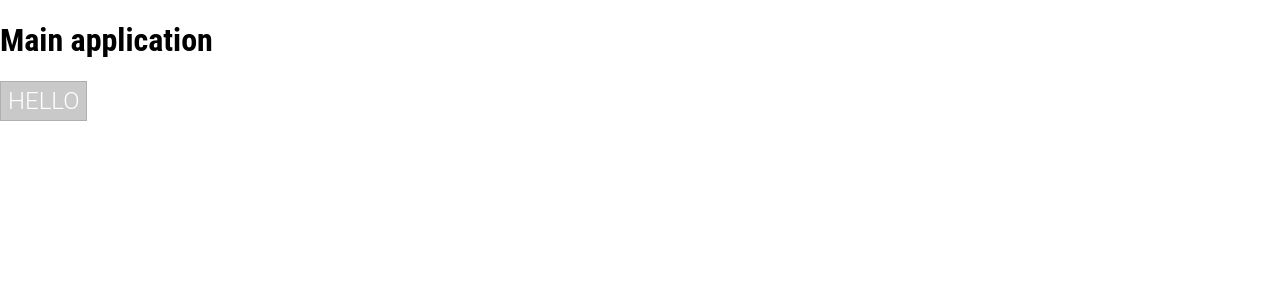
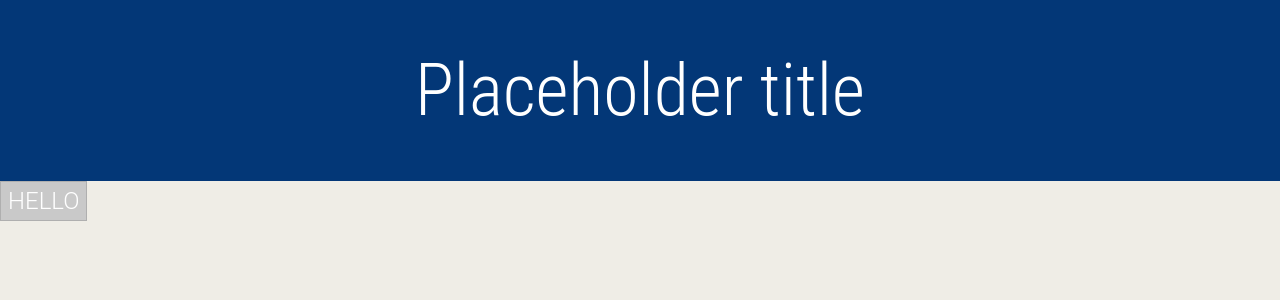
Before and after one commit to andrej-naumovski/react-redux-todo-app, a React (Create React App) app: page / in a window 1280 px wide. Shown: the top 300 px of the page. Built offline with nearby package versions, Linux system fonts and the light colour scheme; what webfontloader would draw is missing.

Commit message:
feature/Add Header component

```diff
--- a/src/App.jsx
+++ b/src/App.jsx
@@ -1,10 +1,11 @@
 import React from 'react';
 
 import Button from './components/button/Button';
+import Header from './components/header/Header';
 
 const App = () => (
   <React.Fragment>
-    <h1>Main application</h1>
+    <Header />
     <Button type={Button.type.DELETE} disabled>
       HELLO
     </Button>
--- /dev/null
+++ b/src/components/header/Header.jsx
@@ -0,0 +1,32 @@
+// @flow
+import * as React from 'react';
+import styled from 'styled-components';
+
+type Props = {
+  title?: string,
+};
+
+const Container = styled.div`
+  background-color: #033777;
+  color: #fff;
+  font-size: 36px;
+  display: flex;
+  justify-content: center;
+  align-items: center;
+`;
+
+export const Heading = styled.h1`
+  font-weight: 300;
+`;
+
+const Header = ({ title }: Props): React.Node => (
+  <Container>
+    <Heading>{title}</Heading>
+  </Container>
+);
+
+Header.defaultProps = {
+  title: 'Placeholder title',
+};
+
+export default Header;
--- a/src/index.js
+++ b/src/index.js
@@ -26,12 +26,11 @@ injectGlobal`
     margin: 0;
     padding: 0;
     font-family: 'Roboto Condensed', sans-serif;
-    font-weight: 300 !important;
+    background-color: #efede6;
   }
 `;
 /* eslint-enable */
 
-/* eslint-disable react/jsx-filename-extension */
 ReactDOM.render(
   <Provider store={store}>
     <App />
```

※

• [TASK DIRECTIONS] Quote the data above in full and without alteration; skip the pictures.

• [EXPECTED OUTPUT]
Before and after one commit to andrej-naumovski/react-redux-todo-app, a React (Create React App) app: page / in a window 1280 px wide. Shown: the top 300 px of the page. Built offline with nearby package versions, Linux system fonts and the light colour scheme; what webfontloader would draw is missing.

Commit message:
feature/Add Header component

```diff
--- a/src/App.jsx
+++ b/src/App.jsx
@@ -1,10 +1,11 @@
 import React from 'react';
 
 import Button from './components/button/Button';
+import Header from './components/header/Header';
 
 const App = () => (
   <React.Fragment>
-    <h1>Main application</h1>
+    <Header />
     <Button type={Button.type.DELETE} disabled>
       HELLO
     </Button>
--- /dev/null
+++ b/src/components/header/Header.jsx
@@ -0,0 +1,32 @@
+// @flow
+import * as React from 'react';
+import styled from 'styled-components';
+
+type Props = {
+  title?: string,
+};
+
+const Container = styled.div`
+  background-color: #033777;
+  color: #fff;
+  font-size: 36px;
+  display: flex;
+  justify-content: center;
+  align-items: center;
+`;
+
+export const Heading = styled.h1`
+  font-weight: 300;
+`;
+
+const Header = ({ title }: Props): React.Node => (
+  <Container>
+    <Heading>{title}</Heading>
+  </Container>
+);
+
+Header.defaultProps = {
+  title: 'Placeholder title',
+};
+
+export default Header;
--- a/src/index.js
+++ b/src/index.js
@@ -26,12 +26,11 @@ injectGlobal`
     margin: 0;
     padding: 0;
     font-family: 'Roboto Condensed', sans-serif;
-    font-weight: 300 !important;
+    background-color: #efede6;
   }
 `;
 /* eslint-enable */
 
-/* eslint-disable react/jsx-filename-extension */
 ReactDOM.render(
   <Provider store={store}>
     <App />
```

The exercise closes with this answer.